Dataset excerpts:
____
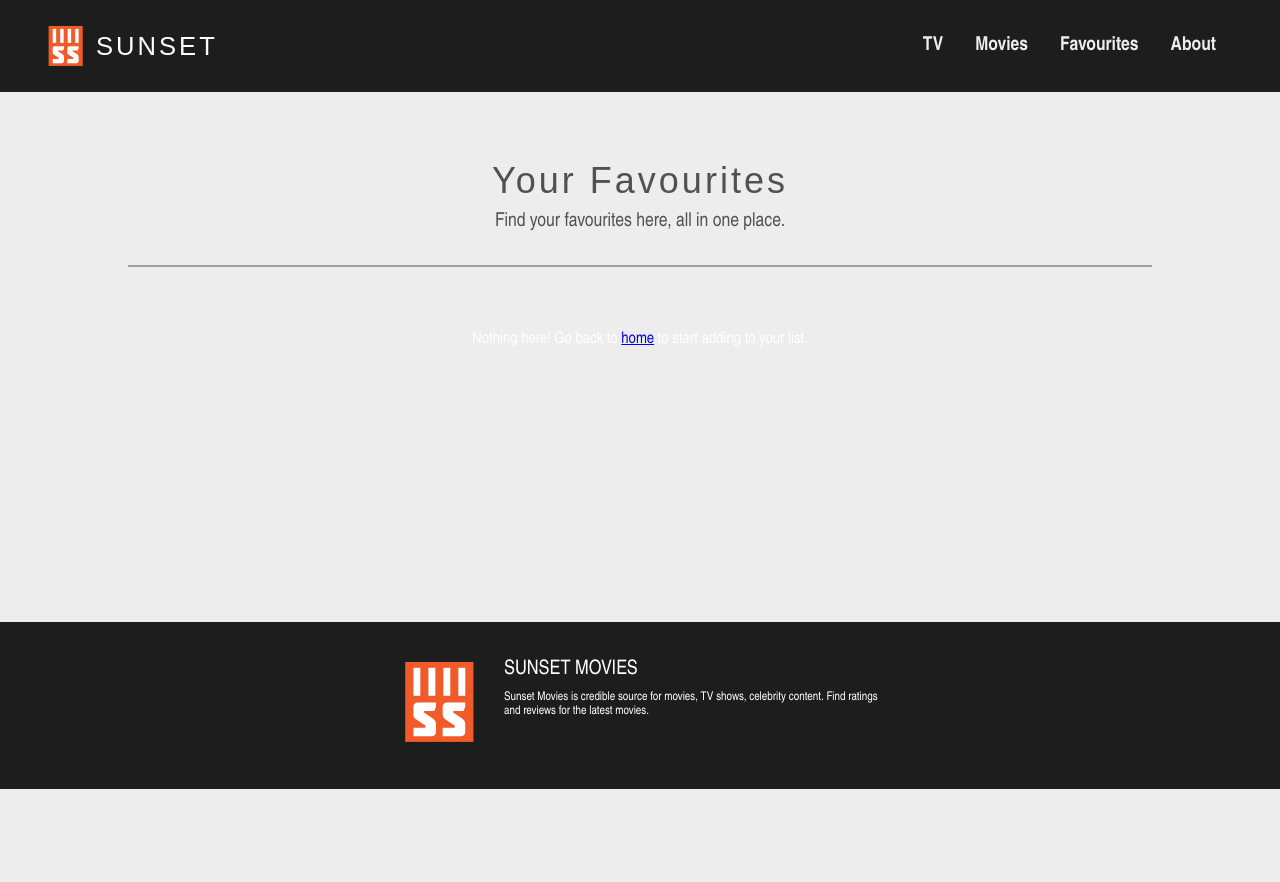
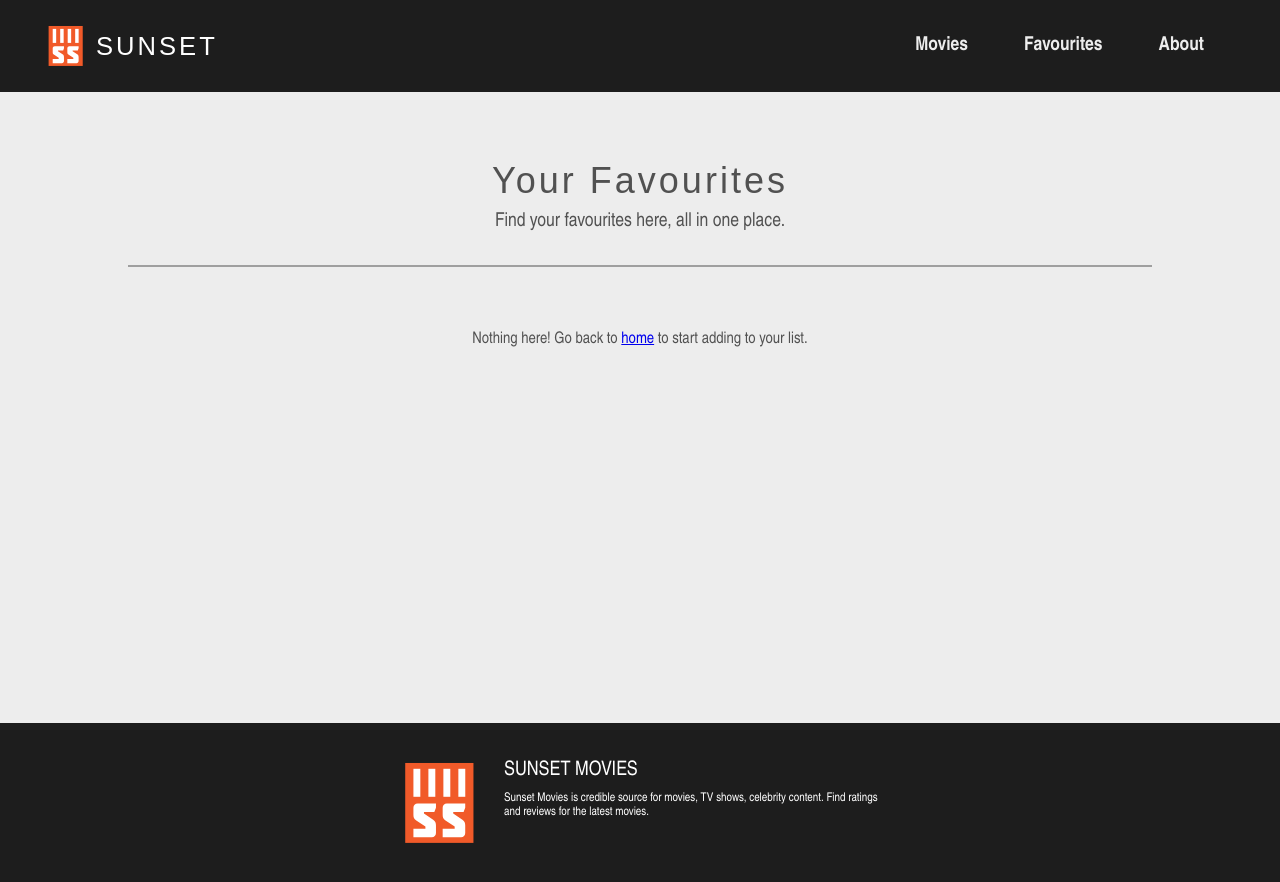
Before and after one commit to brandonb95/Movie-Database, a React (Create React App) app in the folder movie-database/: page /movie-database/favourites in a window 1280 px wide. Shown: the top 882 px of the page. Before the commit the page ends 800 px from the top, so only its background shows below. Built offline with nearby package versions, Linux system fonts and the light colour scheme; a web font is replaced by a local one.

Commit message:
Adjusted styling

```diff
--- a/movie-database/src/components/Movies/TestSingle.js
+++ b/movie-database/src/components/Movies/TestSingle.js
@@ -2,11 +2,12 @@ import React from "react";
 import { useEffect, useState } from "react";
 import { useParams } from "react-router-dom";
 import { posterPath } from "../movieVariables";
-import {API_KEY} from '../movieVariables';
-import FavBtn from '../Faves/FaveBtn';
-import { useDispatch,useSelector } from 'react-redux';
-import { addFavourite, removeFavourite } from '../Faves/favouritesSlice';
-import isFave from '../movieVariables';
+import { API_KEY } from "../movieVariables";
+import FavBtn from "../Faves/FaveBtn";
+import { useDispatch, useSelector } from "react-redux";
+import { addFavourite, removeFavourite } from "../Faves/favouritesSlice";
+import isFave from "../movieVariables";
+import { Link, useLocation } from "react-router-dom";
 
 const Single = () => {
   const [movieData, setmovieData] = useState({});
@@ -15,10 +16,10 @@ const Single = () => {
 
   let { id } = useParams();
 
-
   let fetchMovie = async () => {
-
-    let results = await fetch(`https://api.themoviedb.org/3/movie/${id}?api_key=${API_KEY}&language=en-US`);
+    let results = await fetch(
+      `https://api.themoviedb.org/3/movie/${id}?api_key=${API_KEY}&language=en-US`
+    );
     const jsonData = await results.json();
     setmovieData(jsonData);
     setRating(Math.round(jsonData.vote_average * 10));
@@ -35,25 +36,23 @@ const Single = () => {
 
   const handleFaveClick = (addToFave, obj) => {
     if (addToFave === true) {
-
-          dispatch(removeFavourite(obj));
+      dispatch(removeFavourite(obj));
     } else {
-
-          dispatch(addFavourite(obj));
-
+      dispatch(addFavourite(obj));
     }
-  }
+  };
 
   const isFavorite = isFave(faves, null, movieData.id);
 
   return (
     <div className="individual-wrapper">
-
       <div className="poster">
         <div>
-          <img src={posterPath + movieData.poster_path} alt={movieData.title}></img>
+          <img
+            src={posterPath + movieData.poster_path}
+            alt={movieData.title}
+          ></img>
         </div>
-
       </div>
 
       <section className="content-wrapper">
@@ -65,7 +64,7 @@ const Single = () => {
           </div>
 
           <div className="rating">
-              <p>{rating}%</p>
+            <p>{rating}%</p>
           </div>
         </section>
 
@@ -75,12 +74,26 @@ const Single = () => {
         </div>
 
         <div className="fav-button">
-                { isFavorite ?
-                  <FavBtn isFave={true} handleFaveClick={()=>handleFaveClick(isFavorite, movieData)} className="movie-favourite"/>
-                  :
-                  <FavBtn isFave={false} handleFaveClick={()=>handleFaveClick(isFavorite, movieData)}className="movie-favourite"/>
-                }
+          {isFavorite ? (
+            <FavBtn
+              isFave={true}
+              handleFaveClick={() => handleFaveClick(isFavorite, movieData)}
+              className="movie-favourite"
+            />
+          ) : (
+            <FavBtn
+              isFave={false}
+              handleFaveClick={() => handleFaveClick(isFavorite, movieData)}
+              className="movie-favourite"
+            />
+          )}
         </div>
+
+        <h3>
+          <Link className="back-btn" to={`/movies`}>
+            Movies
+          </Link>
+        </h3>
       </section>
     </div>
   );
--- a/movie-database/src/components/Navbar.js
+++ b/movie-database/src/components/Navbar.js
@@ -13,9 +13,9 @@ const Navbar = ({ handleShowHideNav }) => {
   return (
     <nav className="main-nav" onClick={closeNav}>
       <ul>
-        <li>
+        {/* <li>
           <NavLink to="/">TV</NavLink>
-        </li>
+        </li> */}
         <li>
           <NavLink to="/movies">Movies</NavLink>
         </li>
--- a/movie-database/src/scss/_favourites.scss
+++ b/movie-database/src/scss/_favourites.scss
@@ -34,12 +34,19 @@
 
   .faves-page {
     margin-top: -13rem;
+    min-height: 45vh;
     p {
       border-bottom: none;
+      color: $sort-color;
     }
 
     .card-title {
       margin-top: 1rem;
+    }
+  }
+  .more-info-btn {
+    p {
+      color: $white;
     }
   }
 }
@@ -53,6 +60,7 @@
 
     .faves-page {
       margin-top: -11rem;
+      min-height: 35vh;
     }
   }
 }
--- a/movie-database/src/scss/_navbar.scss
+++ b/movie-database/src/scss/_navbar.scss
@@ -57,13 +57,12 @@
   margin: 7px;
   transition: all 0.55s cubic-bezier(0.075, 0.82, 0.165, 1);
 
-
   .show &:nth-child(1) {
     transform: translateY(11px) rotate(45deg);
   }
 
   .show &:nth-child(2) {
-  opacity: 0;
+    opacity: 0;
   }
 
   .show &:nth-child(3) {
@@ -101,13 +100,13 @@
         border-top: none;
         // border-left: 3px solid $dark-bg-color;
       }
+      transition: 0.5s;
 
       &:hover,
       &:focus,
       &:active {
         background-color: transparent;
         color: $theme-color;
-        transition: 0.5s;
       }
     }
   }
--- a/movie-database/src/scss/_testsingle.scss
+++ b/movie-database/src/scss/_testsingle.scss
@@ -7,15 +7,11 @@
   padding: 8rem 3rem 0 3rem;
   margin-bottom: -15rem;
 
-
   .poster {
-
     img {
       width: 15rem;
     }
-
   }
-
 
   .content-wrapper {
     text-align: left;
@@ -24,31 +20,42 @@
       font-family: $logo-font;
       color: $sort-color;
       padding: 2rem 0 1rem 0;
-
     }
 
     h3 {
       color: $sort-color;
       padding-top: 1rem;
+      font-weight: 400;
+      a {
+        text-decoration: none;
+        color: $white;
+        background-color: $theme-color;
+        padding: 0.6rem 1.2rem;
+        transition: 0.3s ease;
+
+        &:hover {
+          background-color: $theme-color-hover;
+        }
+      }
     }
 
     .release-rating {
       display: flex;
       justify-content: space-between;
 
-            .rating{
+      .rating {
         color: $theme-color;
 
-                p{
-                  padding-top: .5rem;
+        p {
+          padding-top: 0.5rem;
         }
       }
     }
 
     .movie-overview {
-            p{
-                font-size: .75rem;
-                padding-top: .75rem;
+      p {
+        font-size: 0.75rem;
+        padding-top: 0.75rem;
       }
     }
 
@@ -58,9 +65,8 @@
 
       svg {
         padding: 1rem 0 0 0;
-                margin-left: -.5rem;
+        margin-left: -0.5rem;
       }
-
     }
   }
 }
@@ -68,13 +74,14 @@
 // 768 px (Tablet)
 @media screen and (min-width: 48rem) {
   .individual-wrapper {
-        display: grid;
-            grid-template-columns: 1fr fit-content(50%) 1fr;
+    display: flex;
+    max-width: 80%;
+    margin: 0 auto;
+    // grid-template-columns: 1fr fit-content(50%) 1fr;
     justify-content: center;
     margin-bottom: -15rem;
 
     .poster {
-
       img {
         width: 18rem;
         padding-top: 4rem;
@@ -106,7 +113,7 @@
       .movie-overview p {
         font-size: 1rem;
         color: $sort-color;
-            padding-top: .75rem;
+        padding-top: 0.75rem;
       }
     }
   }
@@ -115,14 +122,11 @@
 // 1344 px (Desktop)
 @media screen and (min-width: 84rem) {
   .individual-wrapper {
-            display: grid;
-            grid-template-columns: 1fr fit-content(40%) 1fr;
-            justify-content: center;
     margin-bottom: -25rem;
 
     .poster {
       img {
-                margin-left: 15rem;
+        // margin-left: 15rem;
       }
     }
 
--- a/movie-database/src/scss/_variables.scss
+++ b/movie-database/src/scss/_variables.scss
@@ -1,6 +1,8 @@
 // COLOR VARIABLES
 
 $theme-color: #f1592a;
+$theme-color-hover: #be421d;
+
 $dark-bg-color: #1d1d1d;
 $light-bg-color: #ededed;
 $sort-color-light: #a1a1a1;
--- a/movie-database/styles/styles.css
+++ b/movie-database/styles/styles.css
@@ -141,6 +141,7 @@ header li a {
     padding: 0;
     text-align: center;
     border-top: none;
+    transition: 0.5s;
   }
   .main-nav li:not(:first-child) a {
     border-top: none;
@@ -148,7 +149,6 @@ header li a {
   .main-nav a:hover, .main-nav a:focus, .main-nav a:active {
     background-color: transparent;
     color: #f1592a;
-    transition: 0.5s;
   }
   .btn-main-nav {
     visibility: hidden;
@@ -768,46 +768,56 @@ p.release-date {
     height: 3.5rem;
   }
 }
-body {
-  font-family: "Franklin Gothic", "Arial Narrow", Arial, sans-serif;
-  text-align: center;
-}
-body .fav-wrapper {
+.fav-wrapper {
   min-height: 30vh;
   color: #515151;
   max-width: 80%;
   margin: 0 auto;
 }
-body .fav-wrapper h1 {
+.fav-wrapper h1 {
   margin: auto;
   padding: 10rem 0 0.5rem 0;
   font-family: "Molot", Arial, Helvetica, sans-serif;
   letter-spacing: 3px;
   font-weight: 400;
+  text-align: center;
 }
-body .fav-wrapper p {
+.fav-wrapper .fav-subtitle {
+  font-size: 1.2rem;
+  color: #515151;
+  padding-bottom: 2rem;
+}
+.fav-wrapper p {
   margin: auto;
   border-bottom: rgba(128, 128, 128, 0.716) solid 2px;
-  width: 60%;
-  padding-bottom: 0.75rem;
+  color: #ffffff;
+  text-align: center;
+}
+.fav-wrapper .release-date {
   color: #a1a1a1;
 }
-body .fav-wrapper .faves-page {
+.fav-wrapper .faves-page {
   margin-top: -13rem;
+  min-height: 45vh;
 }
-body .fav-wrapper .faves-page p {
+.fav-wrapper .faves-page p {
   border-bottom: none;
+  color: #515151;
 }
-body .fav-wrapper .faves-page .card-title {
+.fav-wrapper .faves-page .card-title {
   margin-top: 1rem;
+}
+.fav-wrapper .more-info-btn p {
+  color: #ffffff;
 }
 
 @media screen and (min-width: 48rem) {
-  body .fav-wrapper h1 {
+  .fav-wrapper h1 {
     font-size: 2.25rem;
   }
-  body .fav-wrapper .faves-page {
+  .fav-wrapper .faves-page {
     margin-top: -11rem;
+    min-height: 35vh;
   }
 }
 .individual-wrapper {
@@ -831,6 +841,17 @@ body .fav-wrapper .faves-page .card-title {
 .individual-wrapper .content-wrapper h3 {
   color: #515151;
   padding-top: 1rem;
+  font-weight: 400;
+}
+.individual-wrapper .content-wrapper h3 a {
+  text-decoration: none;
+  color: #ffffff;
+  background-color: #f1592a;
+  padding: 0.6rem 1.2rem;
+  transition: 0.3s ease;
+}
+.individual-wrapper .content-wrapper h3 a:hover {
+  background-color: #be421d;
 }
 .individual-wrapper .content-wrapper .release-rating {
   display: flex;
@@ -857,8 +878,9 @@ body .fav-wrapper .faves-page .card-title {
 
 @media screen and (min-width: 48rem) {
   .individual-wrapper {
-    display: grid;
-    grid-template-columns: 1fr fit-content(50%) 1fr;
+    display: flex;
+    max-width: 80%;
+    margin: 0 auto;
     justify-content: center;
     margin-bottom: -15rem;
   }
@@ -893,13 +915,7 @@ body .fav-wrapper .faves-page .card-title {
 }
 @media screen and (min-width: 84rem) {
   .individual-wrapper {
-    display: grid;
-    grid-template-columns: 1fr fit-content(40%) 1fr;
-    justify-content: center;
     margin-bottom: -25rem;
-  }
-  .individual-wrapper .poster img {
-    margin-left: 15rem;
   }
   .individual-wrapper .content-wrapper .movie-overview p {
     padding-right: 5rem;
```
Also changed, not shown: 1 other file (tests, documents, lock files or other folders). Lines whose indentation alone changed are shown as unchanged.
____
▶ WHAT YOU WILL DO
How many lines of the entries above include the word "className"? Answer with the number only.

▶ RESPONSE FOR THIS EXERCISE
11